The other issue I have with children’s movies is how they recycle the same story but update it for the current generation. The problem is rather than make a film that stands the test of time, we have a production that appeals only to that generation, and then decades later, it feels dated. That indeed happens here with The Legend of Galgameth. To stand the test of time, one must take risks in storytelling. Instead, McNamara and screenwriter Michael Angeli play it safe. We’ve seen this story before in one variation or the other. The prince must learn what it means to be a king. The true meddle of leadership is tested when he realizes he can’t always lean on a giant monster to take care of the baddies.
I could also get into the bad dialogue and the typical lousy acting that is pretty standard for family movies, Nickelodeon, and even the Disney Channel at this time. Salvation comes from veteran character actor Stephen Macht making a good villain that stands out from the pack.

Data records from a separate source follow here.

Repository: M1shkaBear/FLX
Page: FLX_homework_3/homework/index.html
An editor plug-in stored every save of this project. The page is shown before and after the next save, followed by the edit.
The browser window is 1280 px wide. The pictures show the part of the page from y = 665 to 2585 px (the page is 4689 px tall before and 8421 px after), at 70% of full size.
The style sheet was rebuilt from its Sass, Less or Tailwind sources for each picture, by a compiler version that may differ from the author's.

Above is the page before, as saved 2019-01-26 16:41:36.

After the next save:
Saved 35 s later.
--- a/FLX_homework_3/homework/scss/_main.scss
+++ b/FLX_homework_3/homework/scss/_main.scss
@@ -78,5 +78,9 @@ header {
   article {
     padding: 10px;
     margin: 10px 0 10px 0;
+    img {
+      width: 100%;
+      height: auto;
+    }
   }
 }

“…probably one of the most highly articulated monster faces produced outside of the Jim Henson Company…”
But you’re reading this for the monster. Like Godzilla, The Legend of Galgameth is essentially a guy in a suit, but what separates him from the pack is the monster’s facial expressions. Galgameth has probably one of the most highly articulated monster faces produced outside of the Jim Henson Company — props to Alterian Studios. It’s more than just having a mouth that goes up and down or eyes that move left to right. Galgameth can express true emotion, which gives the character depth. As an FX geek, the monster is pretty cool, and I’m eating it up.

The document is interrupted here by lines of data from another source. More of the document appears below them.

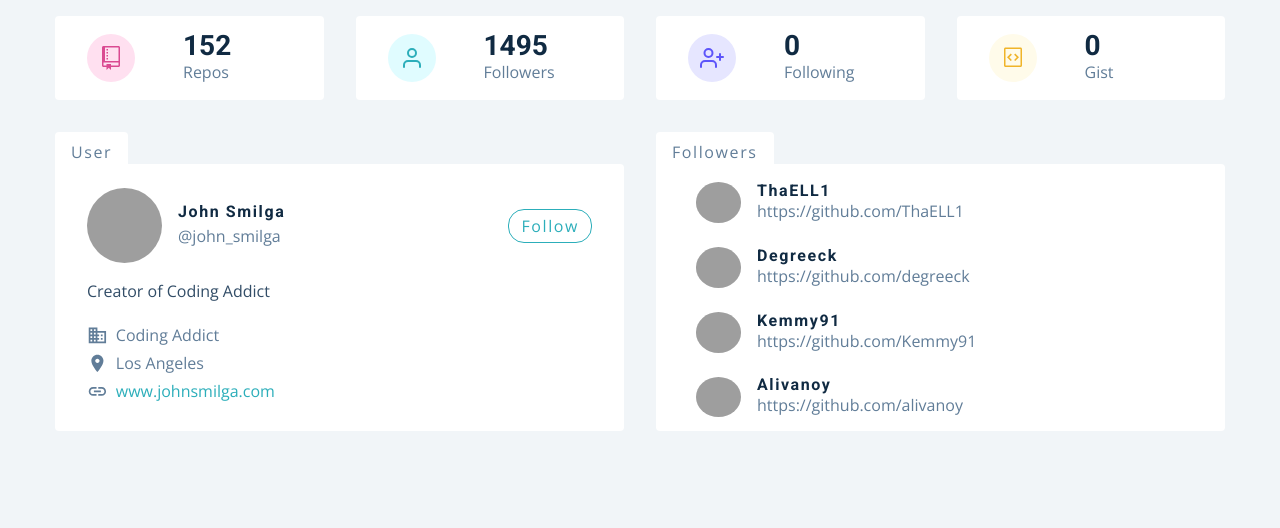
Repository: MateuszWorek/react-search-github-users
Page: /
An editor plug-in stored every save of this project. The page is shown before and after the next save, followed by the edit.
The browser window is 1280 px wide. The pictures show the whole page.
Pictures or frames that could not be fetched are drawn as grey boxes. The project was rebuilt for these pictures with package versions that can differ from the ones it lists, and the page was loaded fresh each time. Also part of the build but not shown: src/components/Charts/ExampleChart.js, src/components/Charts/Column3D.js, src/components/Charts/Bar3D.js, src/components/Charts/Pie3D.js, src/components/Charts/Doughnut2d.js, src/components/Search.js, src/components/Navbar.js, src/pages/Login.js and 3 more.

Above is the page before, as saved 2021-01-26 20:21:45.

### src/App.js
import React from 'react';
import { Dashboard, Login, PrivateRoute, AuthWrapper, Error } from './pages';
import { BrowserRouter as Router, Switch, Route } from 'react-router-dom';

function App() {
  return (
    <Router>
      <Switch>
        <Route path="/" exact={ true }>
          <Dashboard></Dashboard>
        </Route>
        <Route path="/login">
          <Login></Login>
        </Route>
        <Route path="*">
          <Error></Error>
        </Route>
      </Switch>
    </Router>
  );
}

export default App;

### src/context/context.js
import React, { useState, useEffect } from 'react';
import mockUser from './mockData.js/mockUser';
import mockRepos from './mockData.js/mockRepos';
import mockFollowers from './mockData.js/mockFollowers';
import axios from 'axios';

const rootUrl = 'https://api.github.com';

const GithubContext = React.createContext();

// Provider, Consumer - GithubContext.Provider

const GithubProvider = ({ children }) => {
    const [githubUser, setGithubUser] = useState(mockUser);
    const [repos, setRepos] = useState(mockRepos);
    const [followers, setFollowers] = useState(mockFollowers);

    return <GithubContext.Provider value={{ githubUser, repos, followers }}>{ children }</GithubContext.Provider>
};
export { GithubProvider, GithubContext };

### src/context/mockData.js/mockUser.js
export default {
  login: 'john-smilga',
  id: 42133389,
  node_id: 'MDQ6VXNlcjQyMTMzMzg5',
  avatar_url: 'https://avatars3.githubusercontent.com/u/42133389?v=4',
  gravatar_id: '',
  url: 'https://api.github.com/users/john-smilga',
  html_url: 'https://github.com/john-smilga',
  followers_url: 'https://api.github.com/users/john-smilga/followers',
  following_url:
    'https://api.github.com/users/john-smilga/following{/other_user}',
  gists_url: 'https://api.github.com/users/john-smilga/gists{/gist_id}',
  starred_url:
    'https://api.github.com/users/john-smilga/starred{/owner}{/repo}',
  subscriptions_url: 'https://api.github.com/users/john-smilga/subscriptions',
  organizations_url: 'https://api.github.com/users/john-smilga/orgs',
  repos_url: 'https://api.github.com/users/john-smilga/repos',
  events_url: 'https://api.github.com/users/john-smilga/events{/privacy}',
  received_events_url:
    'https://api.github.com/users/john-smilga/received_events',
  type: 'User',
  site_admin: false,
  name: 'John Smilga',
  company: 'Coding Addict',
  blog: 'www.johnsmilga.com',
  location: 'Los Angeles',
  email: null,
  hireable: null,
  bio: 'Creator of Coding Addict',
  twitter_username: 'john_smilga',
  public_repos: 152,
  public_gists: 0,
  followers: 1495,
  following: 0,
  created_at: '2018-08-06T06:48:23Z',
  updated_at: '2020-07-08T05:01:32Z',
};

### src/pages/Dashboard.js
import React from 'react';
import { Info, Repos, User, Search, Navbar } from '../components';
import loadingImage from '../images/preloader.gif';
import { GithubContext } from '../context/context';
const Dashboard = () => {
  return (
    <main>
      {/* <Navbar></Navbar> */}
      {/* <Search></Search> */}
      <Info></Info>
      <User></User>
      {/* <Repos></Repos> */}
    </main>
  );
};

export default Dashboard;

### src/components/Info.js
import React from 'react';
import { GithubContext } from '../context/context';
import styled from 'styled-components';
import { GoRepo, GoGist } from 'react-icons/go';
import { FiUser, FiUserPlus } from 'react-icons/fi';

const UserInfo = () => {
  const { githubUser } = React.useContext(GithubContext);
  const { public_repos, followers, following, public_gists} = githubUser;
  const items = [
    {
      id: 1,
      icon: <GoRepo className="icon" />,
      label: 'repos',
      value: public_repos,
      color: 'pink'
    },
    {
      id: 2,
      icon: <FiUser className="icon" />,
      label: 'followers',
      value: followers,
      color: 'green'
    },
    {
      id: 3,
      icon: <FiUserPlus className="icon" />,
      label: 'following',
      value: following,
      color: 'purple'
    },
    {
      id: 4,
      icon: <GoGist className="icon" />,
      label: 'gist',
      value: public_gists,
      color: 'yellow'
    },
  ];

  return (
    <section className="section">
      <Wrapper className="section-center">
        { items.map((item) => {
          return <Item key={ item.id } { ...item }></Item>
        }) }
      </Wrapper>
    </section>
  )
};

const Item = ({ icon, label, value, color }) => {
  return (
    <article className="item">
      <span className={ color }>{ icon }</span>
      <div>
        <h3>{ value }</h3>
        <p>{ label }</p>
      </div>
    </article>
  )
};

const Wrapper = styled.section`
  display: grid;
  grid-template-columns: repeat(auto-fill, minmax(200px, 1fr));
  gap: 1rem 2rem;
  @media (min-width: 640px) {
    grid-template-columns: repeat(auto-fill, minmax(260px, 1fr));
  }
  .item {
    border-radius: var(--radius);
    padding: 1rem 2rem;
    background: var(--clr-white);
    display: grid;
    grid-template-columns: auto 1fr;
    column-gap: 3rem;
    align-items: center;
    span {
      width: 3rem;
      height: 3rem;
      display: grid;
      place-items: center;
      border-radius: 50%;
    }
    .icon {
      font-size: 1.5rem;
    }
    h3 {
      margin-bottom: 0;
      letter-spacing: 0;
    }
    p {
      margin-bottom: 0;
      text-transform: capitalize;
    }
    .pink {
      background: #ffe0f0;
      color: #da4a91;
    }
    .green {
      background: var(--clr-primary-10);
      color: var(--clr-primary-5);
    }
    .purple {
      background: #e6e6ff;
      color: #5d55fa;
    }
    .yellow {
      background: #fffbea;
      color: #f0b429;
    }
  }
`;

export default UserInfo;

### src/components/User.js
import React from 'react';
import styled from 'styled-components';
import Card from './Card';
import Followers from './Followers';
const User = () => {
  return (
    <section className="section">
      <Wrapper className="section-center">
        <Card></Card>
        <Followers></Followers>
      </Wrapper>
    </section>
  );
};

const Wrapper = styled.div`
  padding-top: 2rem;
  display: grid;
  gap: 3rem 2rem;
  @media (min-width: 992px) {
    grid-template-columns: 1fr 1fr;
  }
  /* align-items: start; */
`;

export default User;

### src/components/Card.js
import React from 'react';
import { GithubContext } from '../context/context';
import styled from 'styled-components';
import { MdBusiness, MdLocationOn, MdLink } from 'react-icons/md';
const Card = () => {
  const { githubUser } = React.useContext(GithubContext);
  const { avatar_url, html_url, name, company, blog, bio, location, twitter_username } = githubUser;
  return (
    <Wrapper>
      <header>
        <img src={ avatar_url} alt={ name }/>
        <div>
          <h4>{ name }</h4>
          <p>@{ twitter_username || 'john doe'}</p>
        </div>
        <a href={ html_url }>follow</a>
      </header>
      <p className="bio">{ bio }</p>
      <div className="links">
        <p><MdBusiness></MdBusiness>{ company }</p>
        <p><MdLocationOn></MdLocationOn>{ location || 'earth' }</p>
        <a href={ `https://${ blog }`}><MdLink></MdLink> { blog }</a>
      </div>
    </Wrapper>
  );
};
const Wrapper = styled.article`
  background: var(--clr-white);
  padding: 1.5rem 2rem;
  border-top-right-radius: var(--radius);
  border-bottom-left-radius: var(--radius);
  border-bottom-right-radius: var(--radius);
  position: relative;
  &::before {
    content: 'user';
    position: absolute;
    top: 0;
    left: 0;
    transform: translateY(-100%);
    background: var(--clr-white);
    color: var(--clr-grey-5);
    border-top-right-radius: var(--radius);
    border-top-left-radius: var(--radius);
    text-transform: capitalize;
    padding: 0.5rem 1rem 0 1rem;
    letter-spacing: var(--spacing);
    font-size: 1rem;
  }
  header {
    display: grid;
    grid-template-columns: auto 1fr auto;
    align-items: center;
    column-gap: 1rem;
    margin-bottom: 1rem;
    img {
      width: 75px;
      height: 75px;
      border-radius: 50%;
    }
    h4 {
      margin-bottom: 0.25rem;
    }
    p {
      margin-bottom: 0;
    }
    a {
      color: var(--clr-primary-5);
      border: 1px solid var(--clr-primary-5);
      padding: 0.25rem 0.75rem;
      border-radius: 1rem;
      text-transform: capitalize;
      letter-spacing: var(--spacing);
      transition: var(--transition);
      cursor: pointer;
      &:hover {
        background: var(--clr-primary-5);
        color: var(--clr-white);
      }
    }
  }
  .bio {
    color: var(--clr-grey-3);
  }
  .links {
    p,
    a {
      margin-bottom: 0.25rem;
      display: flex;
      align-items: center;
      svg {
        margin-right: 0.5rem;
        font-size: 1.3rem;
      }
    }
    a {
      color: var(--clr-primary-5);
      transition: var(--transition);
      svg {
        color: var(--clr-grey-5);
      }
      &:hover {
        color: var(--clr-primary-3);
      }
    }
  }
`;
export default Card;

### src/components/Followers.js
import React from 'react';
import { GithubContext } from '../context/context';
import styled from 'styled-components';

const Followers = () => {
  const { followers } = React.useContext(GithubContext);
  // console.log(followers);

  return (
    <Wrapper>
      <div className="followers">
        { followers.map((follower, index) => {
          const { avatar_url: img, html_url, login } = follower;
          return (
            <article key={ index }>
              <img src={ img } alt={ login } />
              <div>
                <h4>{ login }</h4>
                <a href={ html_url }>{ html_url }</a>
              </div>
            </article>
          )
        })}
      </div>
    </Wrapper>
  );
};

const Wrapper = styled.article`
  background: var(--clr-white);
  border-top-right-radius: var(--radius);
  border-bottom-left-radius: var(--radius);
  border-bottom-right-radius: var(--radius);
  position: relative;

  &::before {
    content: ' followers';
    position: absolute;
    top: 0;
    left: 0;
    transform: translateY(-100%);
    background: var(--clr-white);
    color: var(--clr-grey-5);
    border-top-right-radius: var(--radius);
    border-top-left-radius: var(--radius);
    text-transform: capitalize;
    padding: 0.5rem 1rem 0 1rem;
    letter-spacing: var(--spacing);
    font-size: 1rem;
  }
  .followers {
    overflow: scroll;
    height: 260px;
    display: grid;
    grid-template-rows: repeat(auto-fill, minmax(45px, 1fr));
    gap: 1.25rem 1rem;
    padding: 1rem 2rem;
  }
  article {
    transition: var(--transition);
    padding: 0.15rem 0.5rem;
    border-radius: var(--radius);
    display: grid;
    grid-template-columns: auto 1fr;
    align-items: center;
    column-gap: 1rem;
    img {
      height: 100%;
      width: 45px;
      border-radius: 50%;
      object-fit: cover;
    }
    h4 {
      margin-bottom: 0;
    }
    a {
      color: var(--clr-grey-5);
    }
  }
`;
export default Followers;

Loaded but not shown: public/index.html (common file); src/index.js (common file); src/index.css (common file); src/serviceWorker.js (common file); src/pages/index.js (common file); src/context/mockData.js/mockRepos.js (library); src/components/index.js (common file); src/components/Repos.js (common file); src/components/Charts/index.js (common file); src/context/mockData.js/mockFollowers.js (676 lines, source omitted)

After the next save:
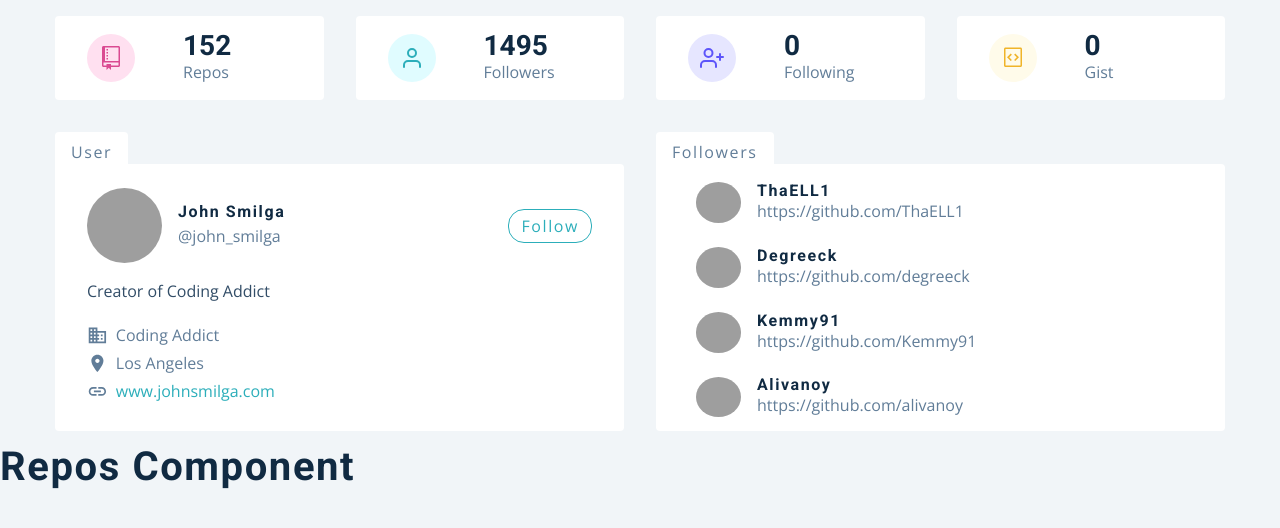
Saved 42 min 5 s later.
--- a/src/pages/Dashboard.js
+++ b/src/pages/Dashboard.js
@@ -9,7 +9,7 @@ const Dashboard = () => {
       {/* <Search></Search> */}
       <Info></Info>
       <User></User>
-      {/* <Repos></Repos> */}
+      <Repos></Repos>
     </main>
   );
 };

Even more astonishing, Galgameth grows in various stages throughout the film. McNamara combines oversized props and sets for scale and actual-size tiny robots when he is a few inches tall. As Galgameth reaches Prince Davin’s size, he’s a guy in a suit, and at the end, Galgameth takes on Godzilla heights. The filmmaker employs forced perspective and high-speed camera to give proper monstrous scale. Director McNamara does a great job creating a good-looking, lovable giant monster. Giant monster stories are not known for their depth, but why can’t they be three-dimensional? I just wish the story of The Legend of Galgameth had the same attention as given to the effects.
"…employs forced perspective and high-speed camera to give proper monstrous scale."